My pain story began during my third year of physical therapy school. I was working at a clinical rotation under an instructor named Ted. I called him a wizard.

The second week into the 12 week experience, I watched from the window of the PT clinic, a lady struggling to get out of a cab parked out front. She shuffled her way into a wheelchair, and rolled herself into the clinic. She told us that she didn't know why she was there. She talked about her constant pain, her atrophied muscles, and the fact that she hadn't walked in years. She felt alone and unsupported. She made it very clear that she didn't think we'd be able to do anything for her, as nothing she's ever tried has helped in the past.

I watched, as Ted listened. He was calm, understanding, validating, and supportive. He gained her trust pretty quickly. That in itself was an achievement in my eyes. He began asking her questions about her pain, her past, her goals, and then asked maybe the most important one... "Would it be ok with you if I taught you a bit about pain science?" She agreed, though was hesitant. I was intrigued.

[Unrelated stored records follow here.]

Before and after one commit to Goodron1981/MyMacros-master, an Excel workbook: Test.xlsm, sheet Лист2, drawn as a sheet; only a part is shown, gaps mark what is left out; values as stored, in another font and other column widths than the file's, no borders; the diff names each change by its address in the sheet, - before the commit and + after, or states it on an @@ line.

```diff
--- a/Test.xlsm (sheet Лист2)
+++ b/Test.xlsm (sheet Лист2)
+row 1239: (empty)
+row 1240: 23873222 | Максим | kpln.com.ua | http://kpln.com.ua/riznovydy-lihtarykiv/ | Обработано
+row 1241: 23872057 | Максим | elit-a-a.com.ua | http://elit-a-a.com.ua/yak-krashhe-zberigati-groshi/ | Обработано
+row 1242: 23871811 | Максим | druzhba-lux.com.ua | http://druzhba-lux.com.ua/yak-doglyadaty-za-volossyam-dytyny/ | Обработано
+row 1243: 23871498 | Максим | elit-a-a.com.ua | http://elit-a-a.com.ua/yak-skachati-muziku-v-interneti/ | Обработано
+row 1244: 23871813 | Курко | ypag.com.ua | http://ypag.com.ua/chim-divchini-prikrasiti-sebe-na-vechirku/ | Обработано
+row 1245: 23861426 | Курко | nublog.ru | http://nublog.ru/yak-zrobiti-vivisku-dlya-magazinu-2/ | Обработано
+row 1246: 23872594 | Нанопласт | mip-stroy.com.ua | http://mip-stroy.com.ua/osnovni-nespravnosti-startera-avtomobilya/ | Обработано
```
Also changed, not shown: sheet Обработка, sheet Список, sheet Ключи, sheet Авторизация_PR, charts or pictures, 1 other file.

Ted spoke with her for an hour about how the brain works, how we perceive danger, how the body responds, etc. I was amazed. This was information I had never heard before. Closing out a $180,000 doctorate degree, and this was all new to me. It was astounding. How? Why?

As her scheduled time was ending, Ted asked the lady to lift her leg off the bed where she was sitting. Up went the leg. Her eyes swelled and tears ran down her cheeks. A smile lit up her face. This was a movement she hadn't been able to do in years. Not to mention, she did it pain free. The lady eagerly asked for homework and stated her willingness to do whatever needed to be done to continue care. Ted gave her some materials to read, along with a few very simple exercises, and told her to come back in a week with questions. She sat back in the wheelchair, made her next appointment, and headed to the cab.

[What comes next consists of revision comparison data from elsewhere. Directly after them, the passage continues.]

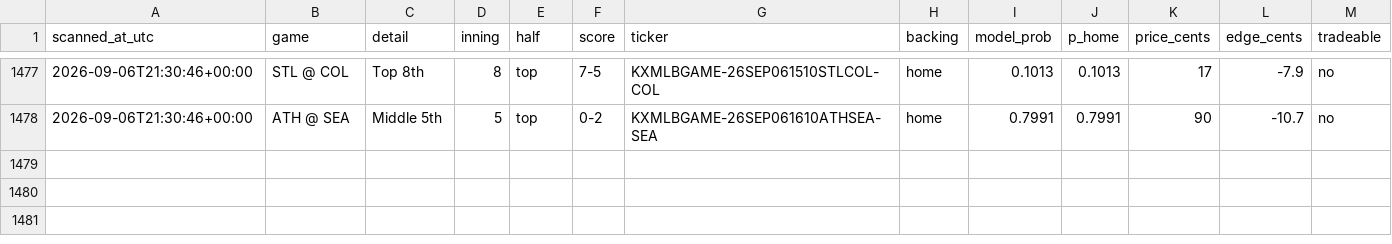
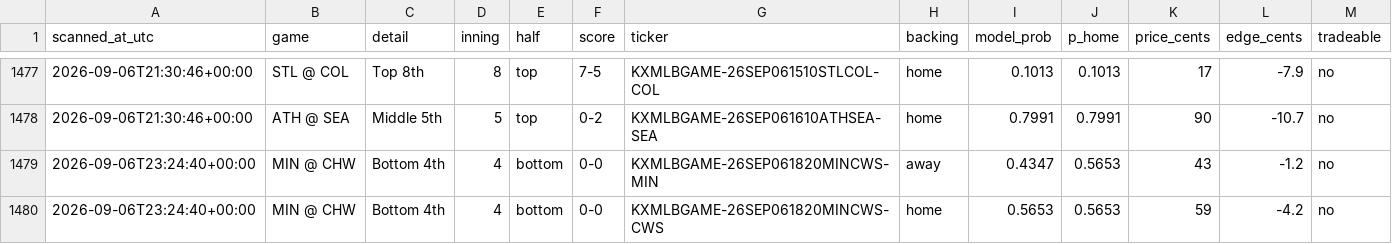
Before and after one commit to Jackhenry87/Prediction-Market-trading-bot, a CSV file: live_scan.csv, drawn as a sheet; only a part is shown, gaps mark what is left out.

```diff
--- a/live_scan.csv
+++ b/live_scan.csv
@@ -1478 +1478,3 @@ scanned_at_utc,game,detail,inning,half,score,ticker,backing,model_prob,p_home,pr
 2026-09-06T21:30:46+00:00,ATH @ SEA,Middle 5th,5,top,0-2,KXMLBGAME-26SEP061610ATHSEA-SEA,home,0.7991,0.7991,90,-10.7,no
+2026-09-06T23:24:40+00:00,MIN @ CHW,Bottom 4th,4,bottom,0-0,KXMLBGAME-26SEP061820MINCWS-MIN,away,0.4347,0.5653,43,-1.2,no
+2026-09-06T23:24:40+00:00,MIN @ CHW,Bottom 4th,4,bottom,0-0,KXMLBGAME-26SEP061820MINCWS-CWS,home,0.5653,0.5653,59,-4.2,no
```
Also changed, not shown: clv_sports.csv, 2 other files.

One week later, I stood at the window as the cab pulled to the curb. I watched the lady climb out of the car and WALK to the door. She made a B-line for Ted, and gave him the most gracious hug I've ever seen. I could not believe my eyes. I could not believe that ONE treatment (that consisted of talking), with a weeks worth of studying and practicing, was able to change this person's life SO significantly.

From that moment, my life had changed too. This is the type of person that I want to have an impact on. And this is how I want to do it.